• **Records for processing**
++++
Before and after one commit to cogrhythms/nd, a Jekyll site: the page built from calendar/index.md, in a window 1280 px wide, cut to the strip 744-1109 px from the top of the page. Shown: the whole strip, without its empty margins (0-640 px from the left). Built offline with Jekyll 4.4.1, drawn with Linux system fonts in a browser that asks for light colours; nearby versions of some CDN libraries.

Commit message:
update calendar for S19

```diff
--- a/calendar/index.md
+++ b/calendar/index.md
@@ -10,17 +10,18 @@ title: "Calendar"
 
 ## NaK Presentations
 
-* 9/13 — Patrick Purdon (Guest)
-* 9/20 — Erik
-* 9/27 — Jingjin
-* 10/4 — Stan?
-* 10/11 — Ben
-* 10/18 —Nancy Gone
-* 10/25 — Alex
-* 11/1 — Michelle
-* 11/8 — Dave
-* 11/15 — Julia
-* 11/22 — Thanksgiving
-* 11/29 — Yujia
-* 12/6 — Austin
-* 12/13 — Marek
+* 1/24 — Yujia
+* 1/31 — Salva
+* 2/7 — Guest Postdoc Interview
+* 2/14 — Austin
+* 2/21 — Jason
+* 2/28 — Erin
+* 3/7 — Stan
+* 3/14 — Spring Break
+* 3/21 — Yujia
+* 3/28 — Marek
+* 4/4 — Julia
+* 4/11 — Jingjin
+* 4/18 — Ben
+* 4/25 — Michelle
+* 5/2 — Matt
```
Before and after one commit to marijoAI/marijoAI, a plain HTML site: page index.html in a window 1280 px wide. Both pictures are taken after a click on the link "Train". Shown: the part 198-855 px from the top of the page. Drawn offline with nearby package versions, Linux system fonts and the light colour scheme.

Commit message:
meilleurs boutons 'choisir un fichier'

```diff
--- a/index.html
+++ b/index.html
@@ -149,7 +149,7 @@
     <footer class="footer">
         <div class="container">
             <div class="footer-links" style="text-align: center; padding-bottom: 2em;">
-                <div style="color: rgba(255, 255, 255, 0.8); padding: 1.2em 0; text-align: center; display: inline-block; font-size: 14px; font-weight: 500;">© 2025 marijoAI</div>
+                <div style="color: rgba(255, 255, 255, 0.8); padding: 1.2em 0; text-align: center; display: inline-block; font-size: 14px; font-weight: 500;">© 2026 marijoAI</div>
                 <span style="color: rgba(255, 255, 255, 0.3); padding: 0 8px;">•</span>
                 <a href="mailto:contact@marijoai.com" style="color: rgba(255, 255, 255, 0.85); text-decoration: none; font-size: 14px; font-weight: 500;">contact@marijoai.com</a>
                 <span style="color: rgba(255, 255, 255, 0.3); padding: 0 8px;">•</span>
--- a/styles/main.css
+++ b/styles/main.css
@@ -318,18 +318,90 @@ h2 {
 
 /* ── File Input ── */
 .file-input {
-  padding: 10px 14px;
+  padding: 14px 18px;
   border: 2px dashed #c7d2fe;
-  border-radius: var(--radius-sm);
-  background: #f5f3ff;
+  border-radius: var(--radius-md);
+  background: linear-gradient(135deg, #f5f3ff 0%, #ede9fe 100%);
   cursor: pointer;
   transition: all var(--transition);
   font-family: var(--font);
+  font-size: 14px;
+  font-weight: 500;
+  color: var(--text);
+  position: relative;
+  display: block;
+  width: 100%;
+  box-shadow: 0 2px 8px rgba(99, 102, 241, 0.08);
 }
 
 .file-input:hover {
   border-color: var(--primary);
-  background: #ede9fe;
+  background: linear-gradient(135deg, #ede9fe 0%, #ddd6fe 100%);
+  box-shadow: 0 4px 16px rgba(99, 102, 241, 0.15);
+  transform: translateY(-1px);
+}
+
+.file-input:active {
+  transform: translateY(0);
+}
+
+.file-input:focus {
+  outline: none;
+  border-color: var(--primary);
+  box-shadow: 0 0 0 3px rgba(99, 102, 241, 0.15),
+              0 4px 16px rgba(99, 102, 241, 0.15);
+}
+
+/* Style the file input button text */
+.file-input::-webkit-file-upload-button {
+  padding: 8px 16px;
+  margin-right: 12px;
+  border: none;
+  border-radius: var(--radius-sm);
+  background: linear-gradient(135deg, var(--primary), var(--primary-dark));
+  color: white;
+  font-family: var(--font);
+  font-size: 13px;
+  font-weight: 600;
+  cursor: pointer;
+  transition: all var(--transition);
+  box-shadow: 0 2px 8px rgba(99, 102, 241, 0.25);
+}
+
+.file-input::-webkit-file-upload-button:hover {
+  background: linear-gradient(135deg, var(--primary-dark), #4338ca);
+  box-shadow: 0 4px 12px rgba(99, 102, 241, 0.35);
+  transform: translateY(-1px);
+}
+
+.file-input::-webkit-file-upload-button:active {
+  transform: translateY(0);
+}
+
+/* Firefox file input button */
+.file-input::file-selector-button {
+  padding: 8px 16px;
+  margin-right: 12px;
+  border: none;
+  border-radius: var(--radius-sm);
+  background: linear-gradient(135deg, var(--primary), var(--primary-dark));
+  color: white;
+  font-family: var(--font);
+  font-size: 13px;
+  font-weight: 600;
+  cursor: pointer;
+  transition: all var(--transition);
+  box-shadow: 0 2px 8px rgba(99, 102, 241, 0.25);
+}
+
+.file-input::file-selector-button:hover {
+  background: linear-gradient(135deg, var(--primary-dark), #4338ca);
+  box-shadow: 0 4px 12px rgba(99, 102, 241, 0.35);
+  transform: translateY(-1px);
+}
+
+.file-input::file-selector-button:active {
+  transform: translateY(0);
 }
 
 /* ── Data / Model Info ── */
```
++++
• **Task statement**
Write the material out once more so that every line matches the original.

• **Answer for the task**
Before and after one commit to cogrhythms/nd, a Jekyll site: the page built from calendar/index.md, in a window 1280 px wide, cut to the strip 744-1109 px from the top of the page. Shown: the whole strip, without its empty margins (0-640 px from the left). Built offline with Jekyll 4.4.1, drawn with Linux system fonts in a browser that asks for light colours; nearby versions of some CDN libraries.

Commit message:
update calendar for S19

```diff
--- a/calendar/index.md
+++ b/calendar/index.md
@@ -10,17 +10,18 @@ title: "Calendar"
 
 ## NaK Presentations
 
-* 9/13 — Patrick Purdon (Guest)
-* 9/20 — Erik
-* 9/27 — Jingjin
-* 10/4 — Stan?
-* 10/11 — Ben
-* 10/18 —Nancy Gone
-* 10/25 — Alex
-* 11/1 — Michelle
-* 11/8 — Dave
-* 11/15 — Julia
-* 11/22 — Thanksgiving
-* 11/29 — Yujia
-* 12/6 — Austin
-* 12/13 — Marek
+* 1/24 — Yujia
+* 1/31 — Salva
+* 2/7 — Guest Postdoc Interview
+* 2/14 — Austin
+* 2/21 — Jason
+* 2/28 — Erin
+* 3/7 — Stan
+* 3/14 — Spring Break
+* 3/21 — Yujia
+* 3/28 — Marek
+* 4/4 — Julia
+* 4/11 — Jingjin
+* 4/18 — Ben
+* 4/25 — Michelle
+* 5/2 — Matt
```
Before and after one commit to marijoAI/marijoAI, a plain HTML site: page index.html in a window 1280 px wide. Both pictures are taken after a click on the link "Train". Shown: the part 198-855 px from the top of the page. Drawn offline with nearby package versions, Linux system fonts and the light colour scheme.

Commit message:
meilleurs boutons 'choisir un fichier'

```diff
--- a/index.html
+++ b/index.html
@@ -149,7 +149,7 @@
     <footer class="footer">
         <div class="container">
             <div class="footer-links" style="text-align: center; padding-bottom: 2em;">
-                <div style="color: rgba(255, 255, 255, 0.8); padding: 1.2em 0; text-align: center; display: inline-block; font-size: 14px; font-weight: 500;">© 2025 marijoAI</div>
+                <div style="color: rgba(255, 255, 255, 0.8); padding: 1.2em 0; text-align: center; display: inline-block; font-size: 14px; font-weight: 500;">© 2026 marijoAI</div>
                 <span style="color: rgba(255, 255, 255, 0.3); padding: 0 8px;">•</span>
                 <a href="mailto:contact@marijoai.com" style="color: rgba(255, 255, 255, 0.85); text-decoration: none; font-size: 14px; font-weight: 500;">contact@marijoai.com</a>
                 <span style="color: rgba(255, 255, 255, 0.3); padding: 0 8px;">•</span>
--- a/styles/main.css
+++ b/styles/main.css
@@ -318,18 +318,90 @@ h2 {
 
 /* ── File Input ── */
 .file-input {
-  padding: 10px 14px;
+  padding: 14px 18px;
   border: 2px dashed #c7d2fe;
-  border-radius: var(--radius-sm);
-  background: #f5f3ff;
+  border-radius: var(--radius-md);
+  background: linear-gradient(135deg, #f5f3ff 0%, #ede9fe 100%);
   cursor: pointer;
   transition: all var(--transition);
   font-family: var(--font);
+  font-size: 14px;
+  font-weight: 500;
+  color: var(--text);
+  position: relative;
+  display: block;
+  width: 100%;
+  box-shadow: 0 2px 8px rgba(99, 102, 241, 0.08);
 }
 
 .file-input:hover {
   border-color: var(--primary);
-  background: #ede9fe;
+  background: linear-gradient(135deg, #ede9fe 0%, #ddd6fe 100%);
+  box-shadow: 0 4px 16px rgba(99, 102, 241, 0.15);
+  transform: translateY(-1px);
+}
+
+.file-input:active {
+  transform: translateY(0);
+}
+
+.file-input:focus {
+  outline: none;
+  border-color: var(--primary);
+  box-shadow: 0 0 0 3px rgba(99, 102, 241, 0.15),
+              0 4px 16px rgba(99, 102, 241, 0.15);
+}
+
+/* Style the file input button text */
+.file-input::-webkit-file-upload-button {
+  padding: 8px 16px;
+  margin-right: 12px;
+  border: none;
+  border-radius: var(--radius-sm);
+  background: linear-gradient(135deg, var(--primary), var(--primary-dark));
+  color: white;
+  font-family: var(--font);
+  font-size: 13px;
+  font-weight: 600;
+  cursor: pointer;
+  transition: all var(--transition);
+  box-shadow: 0 2px 8px rgba(99, 102, 241, 0.25);
+}
+
+.file-input::-webkit-file-upload-button:hover {
+  background: linear-gradient(135deg, var(--primary-dark), #4338ca);
+  box-shadow: 0 4px 12px rgba(99, 102, 241, 0.35);
+  transform: translateY(-1px);
+}
+
+.file-input::-webkit-file-upload-button:active {
+  transform: translateY(0);
+}
+
+/* Firefox file input button */
+.file-input::file-selector-button {
+  padding: 8px 16px;
+  margin-right: 12px;
+  border: none;
+  border-radius: var(--radius-sm);
+  background: linear-gradient(135deg, var(--primary), var(--primary-dark));
+  color: white;
+  font-family: var(--font);
+  font-size: 13px;
+  font-weight: 600;
+  cursor: pointer;
+  transition: all var(--transition);
+  box-shadow: 0 2px 8px rgba(99, 102, 241, 0.25);
+}
+
+.file-input::file-selector-button:hover {
+  background: linear-gradient(135deg, var(--primary-dark), #4338ca);
+  box-shadow: 0 4px 12px rgba(99, 102, 241, 0.35);
+  transform: translateY(-1px);
+}
+
+.file-input::file-selector-button:active {
+  transform: translateY(0);
 }
 
 /* ── Data / Model Info ── */
```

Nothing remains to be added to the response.